Exercise directions:
Please give back, exactly as written, only the line containing "论文答辩(第四学期末,5月至6月,推测) :crit, t23, 2028-05-16, 2028-06-10" and every line after it until the data below ends.

[Opening Record set section]

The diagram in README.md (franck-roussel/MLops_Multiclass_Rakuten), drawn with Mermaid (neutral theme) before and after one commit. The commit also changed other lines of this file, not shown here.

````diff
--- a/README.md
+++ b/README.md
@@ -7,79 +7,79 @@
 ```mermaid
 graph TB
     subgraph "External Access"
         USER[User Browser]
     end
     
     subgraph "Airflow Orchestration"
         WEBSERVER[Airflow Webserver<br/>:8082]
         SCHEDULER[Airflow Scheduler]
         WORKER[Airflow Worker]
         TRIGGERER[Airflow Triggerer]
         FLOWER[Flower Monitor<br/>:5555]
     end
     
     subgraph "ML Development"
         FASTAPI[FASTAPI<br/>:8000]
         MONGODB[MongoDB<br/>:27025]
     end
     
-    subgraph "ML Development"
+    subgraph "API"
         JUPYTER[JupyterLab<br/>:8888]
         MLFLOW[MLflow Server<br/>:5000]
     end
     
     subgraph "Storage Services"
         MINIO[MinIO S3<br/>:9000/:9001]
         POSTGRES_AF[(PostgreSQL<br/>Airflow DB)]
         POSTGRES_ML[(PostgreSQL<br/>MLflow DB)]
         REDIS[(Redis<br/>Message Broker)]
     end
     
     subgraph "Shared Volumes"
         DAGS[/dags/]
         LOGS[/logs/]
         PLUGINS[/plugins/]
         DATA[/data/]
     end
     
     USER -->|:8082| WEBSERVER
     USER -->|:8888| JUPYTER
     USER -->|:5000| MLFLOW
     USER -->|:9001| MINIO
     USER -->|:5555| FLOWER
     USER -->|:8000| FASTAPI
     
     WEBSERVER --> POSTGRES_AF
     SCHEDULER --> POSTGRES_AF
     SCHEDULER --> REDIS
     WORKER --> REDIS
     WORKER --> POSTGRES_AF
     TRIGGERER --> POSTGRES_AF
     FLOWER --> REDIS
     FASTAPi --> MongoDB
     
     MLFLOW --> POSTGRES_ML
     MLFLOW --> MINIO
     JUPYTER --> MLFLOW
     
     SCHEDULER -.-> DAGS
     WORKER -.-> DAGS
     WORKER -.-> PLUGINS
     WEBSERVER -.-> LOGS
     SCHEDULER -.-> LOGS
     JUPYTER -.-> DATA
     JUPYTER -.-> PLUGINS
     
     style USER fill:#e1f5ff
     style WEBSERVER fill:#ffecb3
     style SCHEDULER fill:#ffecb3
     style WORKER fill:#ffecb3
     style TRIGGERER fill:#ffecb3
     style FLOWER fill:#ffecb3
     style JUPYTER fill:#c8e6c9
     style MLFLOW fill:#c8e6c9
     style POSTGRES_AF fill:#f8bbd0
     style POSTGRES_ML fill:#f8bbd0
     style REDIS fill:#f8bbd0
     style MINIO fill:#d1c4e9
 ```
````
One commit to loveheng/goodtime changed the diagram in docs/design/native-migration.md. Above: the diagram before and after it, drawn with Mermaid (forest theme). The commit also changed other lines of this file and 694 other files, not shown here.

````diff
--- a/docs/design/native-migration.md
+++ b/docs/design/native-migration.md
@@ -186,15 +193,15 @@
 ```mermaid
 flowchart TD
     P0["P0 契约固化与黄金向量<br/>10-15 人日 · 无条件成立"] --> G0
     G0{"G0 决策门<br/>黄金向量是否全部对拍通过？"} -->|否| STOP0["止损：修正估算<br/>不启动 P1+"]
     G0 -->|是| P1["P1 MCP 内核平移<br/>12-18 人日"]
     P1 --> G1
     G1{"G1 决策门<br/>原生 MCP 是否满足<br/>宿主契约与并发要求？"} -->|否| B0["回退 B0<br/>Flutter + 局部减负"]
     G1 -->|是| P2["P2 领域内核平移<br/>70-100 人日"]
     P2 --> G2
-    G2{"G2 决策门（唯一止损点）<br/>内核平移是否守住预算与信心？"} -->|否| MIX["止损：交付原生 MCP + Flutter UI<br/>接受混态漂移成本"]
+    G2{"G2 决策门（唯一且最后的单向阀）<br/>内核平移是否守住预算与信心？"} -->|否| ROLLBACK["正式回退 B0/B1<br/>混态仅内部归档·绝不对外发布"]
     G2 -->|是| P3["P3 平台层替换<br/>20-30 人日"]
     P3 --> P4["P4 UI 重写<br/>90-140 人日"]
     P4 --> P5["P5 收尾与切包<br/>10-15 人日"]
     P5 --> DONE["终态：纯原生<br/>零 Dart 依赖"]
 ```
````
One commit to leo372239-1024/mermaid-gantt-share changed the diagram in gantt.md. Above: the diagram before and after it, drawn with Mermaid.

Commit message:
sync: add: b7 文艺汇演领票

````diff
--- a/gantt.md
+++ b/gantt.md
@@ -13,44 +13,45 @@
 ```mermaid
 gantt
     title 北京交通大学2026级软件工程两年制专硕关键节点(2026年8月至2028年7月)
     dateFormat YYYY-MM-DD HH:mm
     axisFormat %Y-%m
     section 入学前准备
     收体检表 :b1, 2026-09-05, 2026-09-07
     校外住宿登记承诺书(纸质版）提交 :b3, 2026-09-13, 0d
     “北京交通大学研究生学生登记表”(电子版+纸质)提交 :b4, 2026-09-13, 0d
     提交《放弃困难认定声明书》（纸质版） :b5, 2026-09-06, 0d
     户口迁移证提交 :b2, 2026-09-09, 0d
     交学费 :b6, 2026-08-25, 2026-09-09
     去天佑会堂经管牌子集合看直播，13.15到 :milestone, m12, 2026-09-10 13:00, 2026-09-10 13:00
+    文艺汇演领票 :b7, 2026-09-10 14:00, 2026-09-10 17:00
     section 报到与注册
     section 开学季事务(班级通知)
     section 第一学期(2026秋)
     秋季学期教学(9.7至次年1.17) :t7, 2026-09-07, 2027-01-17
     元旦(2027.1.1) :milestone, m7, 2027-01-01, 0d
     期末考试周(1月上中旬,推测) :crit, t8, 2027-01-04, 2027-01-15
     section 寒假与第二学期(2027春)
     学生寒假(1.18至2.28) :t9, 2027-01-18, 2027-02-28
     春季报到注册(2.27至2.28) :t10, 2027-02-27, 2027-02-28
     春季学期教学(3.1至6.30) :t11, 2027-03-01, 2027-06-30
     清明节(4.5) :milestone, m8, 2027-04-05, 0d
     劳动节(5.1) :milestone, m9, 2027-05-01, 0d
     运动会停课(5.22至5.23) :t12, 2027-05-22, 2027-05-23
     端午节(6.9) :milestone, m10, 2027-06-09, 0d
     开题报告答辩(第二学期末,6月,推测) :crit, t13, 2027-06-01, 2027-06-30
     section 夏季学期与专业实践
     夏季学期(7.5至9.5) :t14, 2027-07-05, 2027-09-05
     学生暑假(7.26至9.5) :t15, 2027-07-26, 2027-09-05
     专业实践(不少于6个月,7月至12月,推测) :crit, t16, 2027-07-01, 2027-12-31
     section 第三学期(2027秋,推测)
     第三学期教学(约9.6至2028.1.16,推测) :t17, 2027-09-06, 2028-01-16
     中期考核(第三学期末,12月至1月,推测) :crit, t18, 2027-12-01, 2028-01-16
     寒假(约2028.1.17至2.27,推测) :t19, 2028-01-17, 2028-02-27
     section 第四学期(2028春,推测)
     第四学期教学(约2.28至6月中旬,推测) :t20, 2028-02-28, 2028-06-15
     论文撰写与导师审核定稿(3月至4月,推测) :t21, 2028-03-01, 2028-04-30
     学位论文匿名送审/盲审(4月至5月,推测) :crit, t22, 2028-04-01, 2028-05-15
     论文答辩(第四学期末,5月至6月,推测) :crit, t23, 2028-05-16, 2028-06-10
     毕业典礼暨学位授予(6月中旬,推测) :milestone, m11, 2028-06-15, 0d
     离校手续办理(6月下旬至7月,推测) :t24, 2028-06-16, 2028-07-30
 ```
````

[Closing Record set section]

Exercise solution:
     论文答辩(第四学期末,5月至6月,推测) :crit, t23, 2028-05-16, 2028-06-10
     毕业典礼暨学位授予(6月中旬,推测) :milestone, m11, 2028-06-15, 0d
     离校手续办理(6月下旬至7月,推测) :t24, 2028-06-16, 2028-07-30
 ```
````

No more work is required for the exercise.